New England Conservatory faculty have always enjoyed playing chamber music together, but in 1985 cellist Laurence Lesser transformed these occasional musical evenings into a stellar, regularly occurring series. At the time he initiated the series, Lesser was president of NEC. He currently occupies NEC's Walter W. Naumburg Chair in Music and continues to curate the concerts.
Over the past 27 years, Boston-area chamber music buffs have come to look forward to these six free concerts held on the first Mondays of October, November, December, March, April, and May. They know they can count on hearing fascinating repertoire in one of the great halls of the world. And they know they can expect illuminating performances by some of the world's greatest artists—NEC faculty, alumni, students and friends, who donate their services in exchange for the opportunity to experience together music that is among the most transcendent expressions of human culture.

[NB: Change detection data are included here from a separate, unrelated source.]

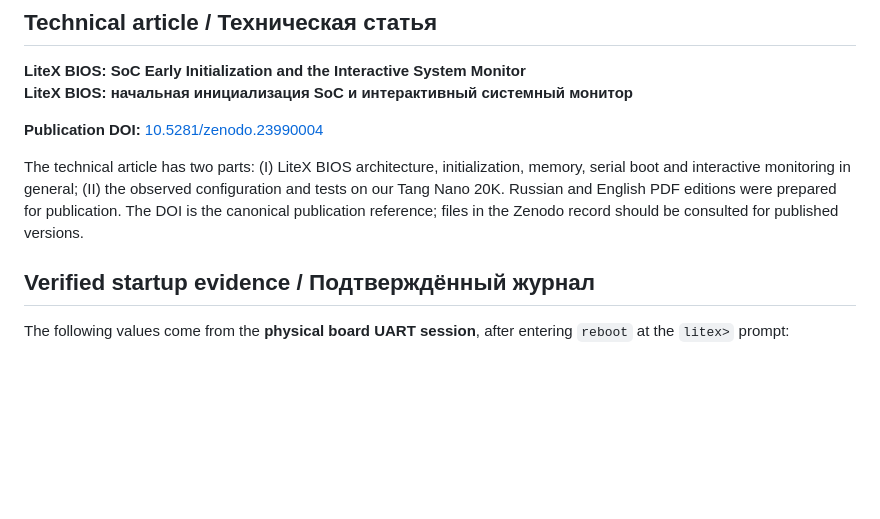
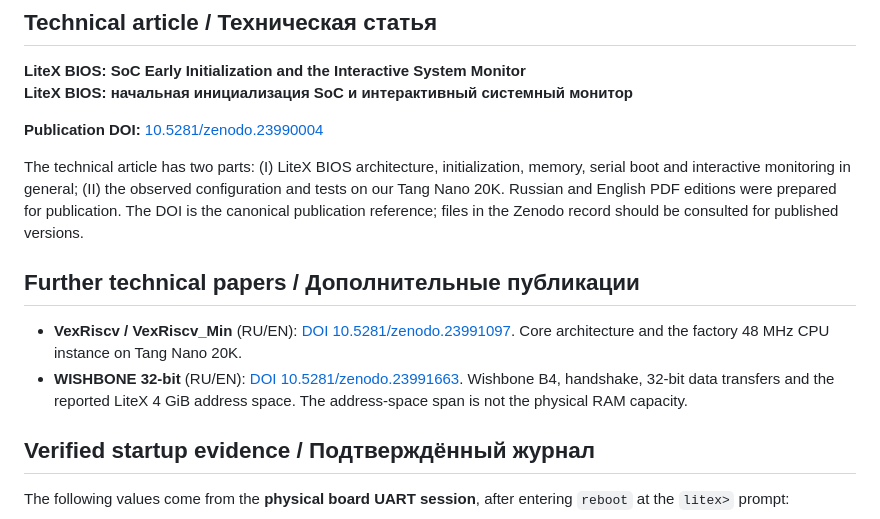
Before and after one commit to AIDevelopersMonster/Sipeed-FPGA, a Markdown page: docs/lab20/README.md, the part around the change. GitHub-like rendering; blank space fills up the shorter version.

Commit message:
docs(lab20): link VexRiscv and Wishbone technical papers

```diff
--- a/docs/lab20/README.md
+++ b/docs/lab20/README.md
@@ -16,6 +16,11 @@
 **Publication DOI:** [10.5281/zenodo.23990004](https://doi.org/10.5281/zenodo.23990004)
 
 The technical article has two parts: (I) LiteX BIOS architecture, initialization, memory, serial boot and interactive monitoring in general; (II) the observed configuration and tests on our Tang Nano 20K. Russian and English PDF editions were prepared for publication. The DOI is the canonical publication reference; files in the Zenodo record should be consulted for published versions.
+
+## Further technical papers / Дополнительные публикации
+
+- **VexRiscv / VexRiscv_Min** (RU/EN): [DOI 10.5281/zenodo.23991097](https://doi.org/10.5281/zenodo.23991097). Core architecture and the factory 48 MHz CPU instance on Tang Nano 20K.
+- **WISHBONE 32-bit** (RU/EN): [DOI 10.5281/zenodo.23991663](https://doi.org/10.5281/zenodo.23991663). Wishbone B4, handshake, 32-bit data transfers and the reported LiteX 4 GiB address space. The address-space span is not the physical RAM capacity.
 
 ## Verified startup evidence / Подтверждённый журнал
 
```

Concert dates are in, program information will become available over the course of the year. For the most up-to-date information on NEC's First Monday concerts, bookmark this page, signup for NEC e-mail news, or follow us at twitter.com/NEC_concerts.
What's a folk song doing in a nice chamber music concert like this? Plenty. This season, every concert explores threads of local color in the intimate genre of chamber music.
2012-10-01 C.P.E. and J.S. Bach, Debussy, Weber
2012-11-05 Brahms, Debussy, Villa-Lobos
2012-12-03 Bartók, Franck, Leclair
2013-03-04 Bartók, Dvorák, Mozart
2013-04-01 Beethoven, Smetana
2013-05-06 Beethoven, Janácek
NEC's archive of recordings of First Monday concerts is a treasure trove of irreplaceable moments of music making.
Two examples give evidence of Lesser's programming sweep. A recently uncovered 1990 video reveals a performance of the Brahms Quintet with violinists James Buswell and Marylou Speaker Churchill, violist Walter Trampler, pianist Russell Sherman, and Lesser himself. No one else holds the cards to deal this particular royal flush. A 1997 performance of Crumb's Voice of the Whale engulfed Jordan Hall in blue light, and put flutist Renée Krimsier, cellist Yeesun Kim, and pianist Donald Berman on electronically amplified and manipulated instruments.
In photo: detail from 1990 First Monday video with Russell Sherman at piano, Marylou Speaker Churchill and James Buswell on violin